"Bizarrely, Labour has drawn the conclusion that despite the rise in violent crime and gang intimidation, the real issue is that we are too tough on our serious repeat offenders and that Three Strikes has to go.

"Despite what the new Justice Minister says, the Government is changing the sentencing regime, it has set out to reduce sentences for our worst repeat offenders and it is soft on crime."

At the other end of the spectrum, the Green Party has been calling for the repealing legislation to be taken further. Justice spokeswoman Golriz Ghahraman wants to see amendments to reassess sentences passed under the Three Strikes legislation.

Allan said they were not considering any changes to the bill, which has passed its first two readings.

She said reassessing sentences would require retrospective legislation, which was "not best constitutional practice".

"It's not something that I'm considering at this stage."

Allan, who has a background as a lawyer, was last week appointed to the justice portfolio after former minister Kris Faafoi announced his resignation.

She becomes the first Justice Minister with Māori whakapapa, a title she wasn't immediately aware of.

"I was surprised to learn that but incredibly privileged to take the role.

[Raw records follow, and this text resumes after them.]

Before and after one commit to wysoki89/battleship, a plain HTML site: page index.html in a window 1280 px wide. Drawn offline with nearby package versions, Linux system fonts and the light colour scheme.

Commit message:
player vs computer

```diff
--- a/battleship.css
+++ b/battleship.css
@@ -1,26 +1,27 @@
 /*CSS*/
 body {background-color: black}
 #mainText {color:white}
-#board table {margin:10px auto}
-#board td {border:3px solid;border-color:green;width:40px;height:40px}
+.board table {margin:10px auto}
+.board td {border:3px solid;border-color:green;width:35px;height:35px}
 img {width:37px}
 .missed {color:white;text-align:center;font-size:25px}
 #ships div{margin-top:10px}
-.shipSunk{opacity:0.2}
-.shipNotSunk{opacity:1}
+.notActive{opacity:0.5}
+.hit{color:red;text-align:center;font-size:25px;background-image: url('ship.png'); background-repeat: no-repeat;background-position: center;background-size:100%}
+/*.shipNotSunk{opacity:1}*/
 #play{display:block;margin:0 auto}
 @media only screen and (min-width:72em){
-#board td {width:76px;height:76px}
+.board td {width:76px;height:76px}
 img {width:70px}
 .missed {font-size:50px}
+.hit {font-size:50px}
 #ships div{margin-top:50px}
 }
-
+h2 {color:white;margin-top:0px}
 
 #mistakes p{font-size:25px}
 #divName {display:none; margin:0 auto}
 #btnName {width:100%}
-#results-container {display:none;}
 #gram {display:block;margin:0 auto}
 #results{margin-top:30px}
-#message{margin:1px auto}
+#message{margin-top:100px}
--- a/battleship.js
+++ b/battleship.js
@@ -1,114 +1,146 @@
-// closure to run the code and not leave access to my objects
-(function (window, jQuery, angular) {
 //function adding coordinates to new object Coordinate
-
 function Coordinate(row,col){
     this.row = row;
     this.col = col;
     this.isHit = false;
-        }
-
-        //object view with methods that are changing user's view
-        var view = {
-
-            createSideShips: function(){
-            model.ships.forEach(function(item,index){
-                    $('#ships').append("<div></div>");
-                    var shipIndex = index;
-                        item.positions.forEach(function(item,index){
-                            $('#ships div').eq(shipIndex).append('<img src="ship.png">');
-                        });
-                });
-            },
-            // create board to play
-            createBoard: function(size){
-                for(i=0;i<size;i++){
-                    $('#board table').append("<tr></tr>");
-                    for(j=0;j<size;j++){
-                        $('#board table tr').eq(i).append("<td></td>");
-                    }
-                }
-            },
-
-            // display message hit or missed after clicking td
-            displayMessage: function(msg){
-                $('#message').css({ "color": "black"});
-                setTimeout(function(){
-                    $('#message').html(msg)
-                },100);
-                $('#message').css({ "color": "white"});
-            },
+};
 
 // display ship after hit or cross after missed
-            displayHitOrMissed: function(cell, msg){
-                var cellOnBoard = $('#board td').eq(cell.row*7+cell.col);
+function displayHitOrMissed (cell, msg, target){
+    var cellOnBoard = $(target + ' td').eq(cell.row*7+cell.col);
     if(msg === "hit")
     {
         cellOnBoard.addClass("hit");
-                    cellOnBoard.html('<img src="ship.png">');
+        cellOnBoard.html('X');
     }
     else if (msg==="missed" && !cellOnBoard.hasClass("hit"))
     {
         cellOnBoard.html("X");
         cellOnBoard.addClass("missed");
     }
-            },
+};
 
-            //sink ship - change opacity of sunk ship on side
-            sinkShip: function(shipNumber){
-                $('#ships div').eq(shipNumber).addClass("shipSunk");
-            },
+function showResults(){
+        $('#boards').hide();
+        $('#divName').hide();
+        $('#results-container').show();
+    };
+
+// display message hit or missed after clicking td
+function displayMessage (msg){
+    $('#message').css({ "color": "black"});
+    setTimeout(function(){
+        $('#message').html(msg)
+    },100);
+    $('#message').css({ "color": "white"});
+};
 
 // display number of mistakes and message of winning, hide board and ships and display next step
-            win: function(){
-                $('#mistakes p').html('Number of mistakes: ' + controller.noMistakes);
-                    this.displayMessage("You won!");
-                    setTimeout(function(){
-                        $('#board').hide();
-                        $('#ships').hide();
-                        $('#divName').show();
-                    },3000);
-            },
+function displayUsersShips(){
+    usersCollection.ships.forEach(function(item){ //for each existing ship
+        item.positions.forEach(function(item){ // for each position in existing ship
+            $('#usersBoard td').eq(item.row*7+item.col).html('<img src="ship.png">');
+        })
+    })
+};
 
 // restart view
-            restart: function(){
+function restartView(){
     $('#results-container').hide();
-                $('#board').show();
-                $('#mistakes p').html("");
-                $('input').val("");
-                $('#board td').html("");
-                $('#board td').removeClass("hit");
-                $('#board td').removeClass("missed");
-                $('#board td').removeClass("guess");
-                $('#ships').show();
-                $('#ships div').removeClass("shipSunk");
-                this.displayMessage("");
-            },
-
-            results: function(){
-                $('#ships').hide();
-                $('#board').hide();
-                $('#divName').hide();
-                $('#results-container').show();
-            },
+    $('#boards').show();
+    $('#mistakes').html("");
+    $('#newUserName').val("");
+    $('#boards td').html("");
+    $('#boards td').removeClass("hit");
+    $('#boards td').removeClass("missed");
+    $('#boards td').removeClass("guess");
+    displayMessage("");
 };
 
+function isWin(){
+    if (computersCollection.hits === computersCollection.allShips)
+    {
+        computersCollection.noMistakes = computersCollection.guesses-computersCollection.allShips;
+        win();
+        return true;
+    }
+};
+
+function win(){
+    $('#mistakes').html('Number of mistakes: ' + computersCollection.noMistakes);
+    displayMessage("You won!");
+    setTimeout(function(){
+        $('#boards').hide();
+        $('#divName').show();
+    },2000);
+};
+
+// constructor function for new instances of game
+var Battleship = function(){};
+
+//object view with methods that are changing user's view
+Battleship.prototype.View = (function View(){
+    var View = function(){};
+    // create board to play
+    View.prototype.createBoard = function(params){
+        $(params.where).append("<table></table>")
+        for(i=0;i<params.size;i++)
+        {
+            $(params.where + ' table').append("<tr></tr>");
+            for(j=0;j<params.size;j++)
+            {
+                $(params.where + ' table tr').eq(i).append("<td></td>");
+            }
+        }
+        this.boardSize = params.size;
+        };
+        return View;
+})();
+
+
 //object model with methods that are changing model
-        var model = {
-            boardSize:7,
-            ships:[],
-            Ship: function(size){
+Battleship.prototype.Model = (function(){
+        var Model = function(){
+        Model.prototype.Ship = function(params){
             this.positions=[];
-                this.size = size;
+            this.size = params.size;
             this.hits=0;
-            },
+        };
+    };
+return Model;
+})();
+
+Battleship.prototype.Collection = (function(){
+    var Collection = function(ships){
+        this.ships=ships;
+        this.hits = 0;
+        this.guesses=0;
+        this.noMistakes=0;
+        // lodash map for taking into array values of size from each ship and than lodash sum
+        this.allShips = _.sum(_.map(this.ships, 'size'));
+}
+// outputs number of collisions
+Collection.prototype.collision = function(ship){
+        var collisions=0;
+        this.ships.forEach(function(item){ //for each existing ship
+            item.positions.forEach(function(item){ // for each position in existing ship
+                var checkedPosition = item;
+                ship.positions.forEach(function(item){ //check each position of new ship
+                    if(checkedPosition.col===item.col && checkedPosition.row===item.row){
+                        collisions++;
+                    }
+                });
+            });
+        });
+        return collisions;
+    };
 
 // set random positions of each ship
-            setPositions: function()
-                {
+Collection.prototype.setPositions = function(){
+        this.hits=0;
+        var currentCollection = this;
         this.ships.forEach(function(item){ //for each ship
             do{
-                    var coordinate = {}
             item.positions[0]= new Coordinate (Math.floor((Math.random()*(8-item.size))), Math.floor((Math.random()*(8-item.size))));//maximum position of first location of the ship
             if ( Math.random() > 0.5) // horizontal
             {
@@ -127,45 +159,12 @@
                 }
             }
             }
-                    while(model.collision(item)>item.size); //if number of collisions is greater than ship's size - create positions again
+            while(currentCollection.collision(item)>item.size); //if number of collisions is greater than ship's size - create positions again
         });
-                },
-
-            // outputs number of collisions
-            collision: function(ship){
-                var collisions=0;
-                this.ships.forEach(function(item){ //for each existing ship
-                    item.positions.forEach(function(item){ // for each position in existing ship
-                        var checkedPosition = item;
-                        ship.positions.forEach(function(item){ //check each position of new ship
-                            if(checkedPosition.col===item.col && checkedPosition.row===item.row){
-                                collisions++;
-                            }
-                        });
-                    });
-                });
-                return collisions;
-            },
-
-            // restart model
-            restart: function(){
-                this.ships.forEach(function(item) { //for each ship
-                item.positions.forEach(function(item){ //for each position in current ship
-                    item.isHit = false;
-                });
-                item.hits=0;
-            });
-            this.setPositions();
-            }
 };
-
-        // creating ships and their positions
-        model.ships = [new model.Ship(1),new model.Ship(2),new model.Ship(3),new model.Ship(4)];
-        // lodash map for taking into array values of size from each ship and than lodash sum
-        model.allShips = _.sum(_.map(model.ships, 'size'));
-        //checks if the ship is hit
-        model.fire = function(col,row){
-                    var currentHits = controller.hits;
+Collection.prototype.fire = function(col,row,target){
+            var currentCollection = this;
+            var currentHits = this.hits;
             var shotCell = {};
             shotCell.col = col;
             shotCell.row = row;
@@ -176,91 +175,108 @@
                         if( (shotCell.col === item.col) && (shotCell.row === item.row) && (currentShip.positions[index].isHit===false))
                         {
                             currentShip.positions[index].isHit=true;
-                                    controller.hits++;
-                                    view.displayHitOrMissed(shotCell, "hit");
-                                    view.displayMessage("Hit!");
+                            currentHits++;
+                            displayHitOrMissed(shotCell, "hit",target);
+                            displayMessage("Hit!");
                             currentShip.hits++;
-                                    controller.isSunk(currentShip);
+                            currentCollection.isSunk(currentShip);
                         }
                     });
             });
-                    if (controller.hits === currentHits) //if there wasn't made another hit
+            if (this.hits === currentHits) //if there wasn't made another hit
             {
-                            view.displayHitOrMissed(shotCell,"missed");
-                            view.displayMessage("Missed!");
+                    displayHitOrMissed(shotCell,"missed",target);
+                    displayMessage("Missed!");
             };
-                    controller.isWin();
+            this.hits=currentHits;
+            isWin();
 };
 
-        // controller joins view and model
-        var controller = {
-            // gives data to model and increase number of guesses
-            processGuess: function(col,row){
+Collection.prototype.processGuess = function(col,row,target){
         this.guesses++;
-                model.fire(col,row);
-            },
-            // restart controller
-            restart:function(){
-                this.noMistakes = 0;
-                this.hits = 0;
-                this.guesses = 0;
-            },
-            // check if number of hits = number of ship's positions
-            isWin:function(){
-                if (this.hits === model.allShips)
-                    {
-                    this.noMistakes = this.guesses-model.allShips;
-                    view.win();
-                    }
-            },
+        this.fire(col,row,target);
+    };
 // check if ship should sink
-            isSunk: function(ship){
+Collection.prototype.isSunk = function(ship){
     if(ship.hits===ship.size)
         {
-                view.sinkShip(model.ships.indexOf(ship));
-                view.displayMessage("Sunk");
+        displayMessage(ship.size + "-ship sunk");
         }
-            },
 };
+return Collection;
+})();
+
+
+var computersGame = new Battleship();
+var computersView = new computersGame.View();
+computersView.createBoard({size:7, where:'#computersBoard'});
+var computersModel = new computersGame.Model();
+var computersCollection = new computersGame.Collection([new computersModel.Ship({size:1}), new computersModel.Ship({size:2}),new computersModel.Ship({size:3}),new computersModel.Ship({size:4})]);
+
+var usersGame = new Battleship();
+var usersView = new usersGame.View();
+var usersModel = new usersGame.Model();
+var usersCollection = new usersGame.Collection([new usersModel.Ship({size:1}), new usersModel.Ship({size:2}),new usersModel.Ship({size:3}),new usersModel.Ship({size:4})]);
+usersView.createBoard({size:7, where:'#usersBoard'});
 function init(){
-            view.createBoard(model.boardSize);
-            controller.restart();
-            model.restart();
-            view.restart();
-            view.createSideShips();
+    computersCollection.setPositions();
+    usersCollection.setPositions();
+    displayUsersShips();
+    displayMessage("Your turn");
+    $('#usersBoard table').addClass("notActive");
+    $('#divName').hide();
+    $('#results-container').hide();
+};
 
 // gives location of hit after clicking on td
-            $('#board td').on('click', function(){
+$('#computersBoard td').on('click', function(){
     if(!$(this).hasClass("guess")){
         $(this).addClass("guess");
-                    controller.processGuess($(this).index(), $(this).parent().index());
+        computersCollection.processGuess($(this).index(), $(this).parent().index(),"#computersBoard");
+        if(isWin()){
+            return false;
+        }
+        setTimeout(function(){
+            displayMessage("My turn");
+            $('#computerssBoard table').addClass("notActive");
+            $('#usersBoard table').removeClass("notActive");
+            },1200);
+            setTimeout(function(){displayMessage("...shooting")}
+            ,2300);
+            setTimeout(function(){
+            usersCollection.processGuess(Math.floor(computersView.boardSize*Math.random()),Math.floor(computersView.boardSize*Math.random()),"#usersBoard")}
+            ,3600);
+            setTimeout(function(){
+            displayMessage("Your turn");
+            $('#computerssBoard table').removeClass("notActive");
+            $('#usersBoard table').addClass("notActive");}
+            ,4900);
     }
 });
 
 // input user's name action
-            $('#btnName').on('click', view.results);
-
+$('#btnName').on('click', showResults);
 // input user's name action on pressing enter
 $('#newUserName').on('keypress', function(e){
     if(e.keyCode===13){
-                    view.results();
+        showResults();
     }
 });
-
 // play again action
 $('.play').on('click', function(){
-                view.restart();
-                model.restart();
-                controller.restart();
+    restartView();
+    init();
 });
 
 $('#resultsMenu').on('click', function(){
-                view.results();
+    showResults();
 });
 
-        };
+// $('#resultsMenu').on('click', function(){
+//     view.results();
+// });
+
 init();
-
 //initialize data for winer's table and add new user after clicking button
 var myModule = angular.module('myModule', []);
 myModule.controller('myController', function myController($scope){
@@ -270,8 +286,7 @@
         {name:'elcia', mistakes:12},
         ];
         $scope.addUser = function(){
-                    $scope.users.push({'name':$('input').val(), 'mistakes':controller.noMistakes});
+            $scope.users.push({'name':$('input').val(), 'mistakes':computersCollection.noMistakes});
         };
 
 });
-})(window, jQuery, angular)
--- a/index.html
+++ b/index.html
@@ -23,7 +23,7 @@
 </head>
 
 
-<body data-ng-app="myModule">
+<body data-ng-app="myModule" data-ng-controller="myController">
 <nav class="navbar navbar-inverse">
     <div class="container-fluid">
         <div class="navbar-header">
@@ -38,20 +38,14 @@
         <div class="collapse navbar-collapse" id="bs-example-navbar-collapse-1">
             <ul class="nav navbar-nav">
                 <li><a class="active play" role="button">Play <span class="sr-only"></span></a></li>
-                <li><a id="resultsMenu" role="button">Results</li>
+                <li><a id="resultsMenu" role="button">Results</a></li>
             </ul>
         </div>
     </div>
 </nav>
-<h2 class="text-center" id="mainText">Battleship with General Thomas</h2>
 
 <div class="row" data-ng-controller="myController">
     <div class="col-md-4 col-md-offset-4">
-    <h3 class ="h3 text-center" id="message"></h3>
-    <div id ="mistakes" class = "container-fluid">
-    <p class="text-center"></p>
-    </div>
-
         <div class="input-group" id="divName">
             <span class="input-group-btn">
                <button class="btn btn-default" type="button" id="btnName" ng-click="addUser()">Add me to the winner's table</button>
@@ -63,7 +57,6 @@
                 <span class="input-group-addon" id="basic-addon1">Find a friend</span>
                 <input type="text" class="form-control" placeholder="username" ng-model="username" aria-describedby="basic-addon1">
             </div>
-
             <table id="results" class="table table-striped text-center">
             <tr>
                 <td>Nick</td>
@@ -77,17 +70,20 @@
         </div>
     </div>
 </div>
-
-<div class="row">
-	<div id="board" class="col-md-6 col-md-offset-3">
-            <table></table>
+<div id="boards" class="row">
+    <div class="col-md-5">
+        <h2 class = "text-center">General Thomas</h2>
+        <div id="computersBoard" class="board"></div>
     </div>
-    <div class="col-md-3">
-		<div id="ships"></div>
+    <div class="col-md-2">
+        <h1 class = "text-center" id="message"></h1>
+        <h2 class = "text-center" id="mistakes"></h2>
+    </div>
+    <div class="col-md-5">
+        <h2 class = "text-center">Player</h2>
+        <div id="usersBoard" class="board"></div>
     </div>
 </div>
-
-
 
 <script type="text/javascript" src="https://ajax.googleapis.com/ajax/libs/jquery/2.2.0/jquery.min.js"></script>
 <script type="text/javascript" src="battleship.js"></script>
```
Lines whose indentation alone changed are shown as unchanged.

"I want to see fewer young people born into lives of poverty or intergenerational trauma, in traumatic environments that are usually first to find themselves in the justice system.

"And these issues disproportionately impact Māori. But I don't want that for any kid, I don't care what race they are.

"What I do care about is that we the state can provide as much wraparound support for those younger people because we know the trajectory for them."

Allan said while there were currently "peaks" at the moment of organised criminal activity, causing anxiety among New Zealanders, she did not want to do any "knee-jerk reaction".

"We've seen 24 incidents of gun violence. We're not used to seeing these types of things here.

"Instead of just doing a knee-jerk reaction, it is working with the police, seeing if they have the necessary tools to get the job done. Looking at the regulatory tools.

"And we're taking all the steps necessary we can to prevent ongoing and harmful environments.

"The last thing I want to see is a 15-year-old kid who's doing raids right now in five years' time showing up with a shotgun, pointing that at somebody."

The previous justice minister, Faafoi, had come under pressure over slow progress in wider justice reform and introducing hate-speech legislation.

Allan said she was seeking advice on where the hate-speech process was at and was "not opposed" to having it in place this term.

On wider reforms, she said she had been "pouring through" various reports and would be following up on advice.

She said there had been a "huge investment" of over $2 billion to the justice sector this Budget and was committed to making progress in the sector.